The story itself is a timely and well-told one, running at a brisk pace without leaving character or clarity behind. A great deal of time is spent wrestling with difficult political topics, and the issues are presented in a way that’s interesting and completely relevant to the plot. The film doesn’t take any easy shortcuts with presenting controversial topics such as isolationism and globalization, either. Both T’Challa and Stevens are given intricate backgrounds and moments that make it easy to empathize with both even when they do butt heads. Stevens is a rarity amongst the Marvel villain lineup, a complex character with justifiable motives even as he goes about things in a violent, murderous way. This isn’t just a flat character for our hero to fight; he is essential to the story. This is a character who challenges the very essence of what the hero believes, making their conflict far more than just exchanging CGI blows.
On that topic, there’s no denying that “Black Panther” is a visual treat. Coogler is seemingly incapable of having an uninteresting shot as director; the film is absolutely gorgeous to look at. Wakanda from a design standpoint is brilliant, borrowing from many different aspects of African history to give the film a unique and eye-popping aesthetic. Technically, the film is virtually flawless. The soundtrack is also lovely, mixing traditional African music with hip hop beats and grooves that always compliment the scenes and give them energy without ever being distracting. This becomes especially noticeable during the film’s numerous, yet never repetitive action sequences. A standout scene towards the midpoint of the movie features a car chase set to a track off of Kendrick Lamar’s album inspired by the film. The beats give the chase a sense of rhythm and power, making it one of the most exciting action scenes to come out of a superhero film in awhile.
In terms of flaws, the film is almost miraculous in the way that it avoids the normal pitfalls of the superhero genre. Even the comedy is well-placed and never too excessive. Really, it all boils down to nitpicks: the CGI in a shot or two that could look better, a joke that didn’t quite land as well as it should have, a scene that maybe goes on just a little too long here and there. I really am having a hard time coming up with objective criticisms beyond just tiny, tiny things here and there.

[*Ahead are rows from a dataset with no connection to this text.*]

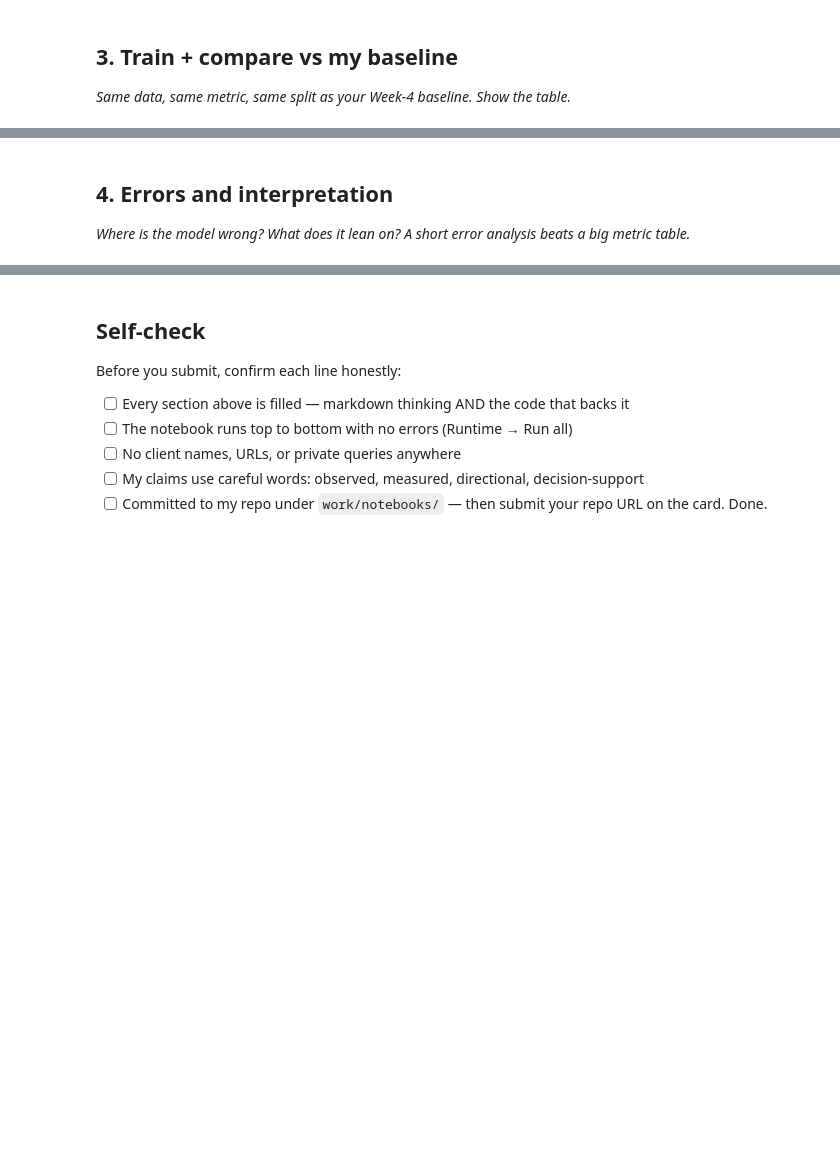
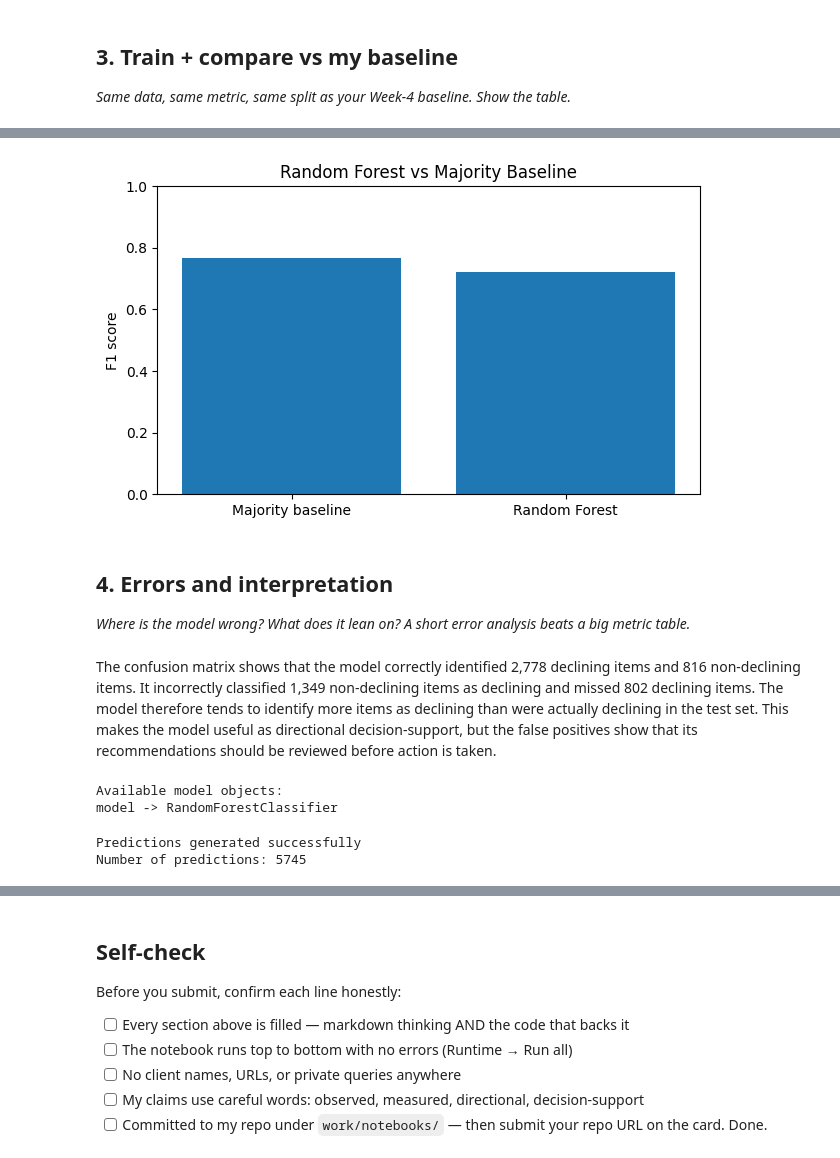
Before and after one commit to Lok997/flyrank-ml-internship, a Jupyter notebook: work/notebooks/w05_model.ipynb, the cells around one changed output, grey strips where cells are left out. Saved outputs shown, nothing was run; the diff lists cells and outputs as text; code cells hidden in the pictures; blank space fills up the shorter version.

Commit message:
Complete ML-08 model and validation analysis

```diff
--- a/work/notebooks/w05_model.ipynb
+++ b/work/notebooks/w05_model.ipynb
@@ -29,0 +100,12 @@ This skeleton is yours to fill. Work the sections **in order** — each one has
+# %%
+import pandas as pd
+
+csv_path = "/content/flyrank-ml-internship-starter/data/raw/content_refresh_anonymized.csv"
+
+df = pd.read_csv(csv_path)
+
+print("Dataset loaded successfully")
+print("Rows:", len(df))
+print("Columns:", len(df.columns))
+print("\nColumns:")
+print(df.columns.tolist())
@@ -29,0 +119,13 @@ This skeleton is yours to fill. Work the sections **in order** — each one has
+# %%
+# Create the target label
+
+# 1 = content is declining, 0 = not declining
+df["is_declining"] = (
+    df["trend_direction"].eq("down")
+).astype(int)
+
+print("Target distribution:")
+print(df["is_declining"].value_counts())
+
+print("\nTarget rate:")
+print(df["is_declining"].mean())
@@ -30,3 +322,21 @@ This skeleton is yours to fill. Work the sections **in order** — each one has
+# %%
+import matplotlib.pyplot as plt
+
+# Compare F1 scores
+plt.figure(figsize=(7, 4))
+
+plt.bar(
+    results["Method"],
+    results["F1"]
+)
+
+plt.ylabel("F1 score")
+plt.title("Random Forest vs Majority Baseline")
+plt.ylim(0, 1)
+
+plt.show()
+# %% [output]
+[figure, added]
 # %% [markdown]
 ## 4. Errors and interpretation
 
@@ -36,0 +344,29 @@ This skeleton is yours to fill. Work the sections **in order** — each one has
+# %% [markdown]
+The confusion matrix shows that the model correctly identified 2,778 declining items and 816 non-declining items. It incorrectly classified 1,349 non-declining items as declining and missed 802 declining items. The model therefore tends to identify more items as declining than were actually declining in the test set. This makes the model useful as directional decision-support, but the false positives show that its recommendations should be reviewed before action is taken.
+# %%
+# Safely find Random Forest model objects
+
+items = list(globals().items())
+
+print("Available model objects:")
+
+for name, obj in items:
+    try:
+        obj_type = type(obj).__name__
+        if obj_type == "RandomForestClassifier":
+            print(name, "->", obj_type)
+    except Exception:
+        pass
+# %% [output]
+Available model objects:
+model -> RandomForestClassifier
+# %%
+# Generate predictions using the trained Random Forest model
+
+y_pred = model.predict(X_test)
+
+print("Predictions generated successfully")
+print("Number of predictions:", len(y_pred))
+# %% [output]
+Predictions generated successfully
+Number of predictions: 5745
```
Also changed, not shown: parts of 16 cells of this notebook.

Because, at the end of the day, this movie just works in every single way. The characters, acting, visuals and soundtrack are all excellent. There isn’t really any outstanding weakness, an achilles heel of any kind. Those who aren’t normally fans of the superhero genre may not be won over, but I would also argue that if any film displays the value of the genre, it’s this one. Not only is it a timely, relevant and thoughtful film, it’s also one of the best films Marvel has produced to date, if not the absolute best. The film is an achievement of artistry and writing within film. Blockbusters don’t really get much better than this. “Black Panther” is every bit an effective political drama as it is a superhero film. I give it the highest recommendation that I can.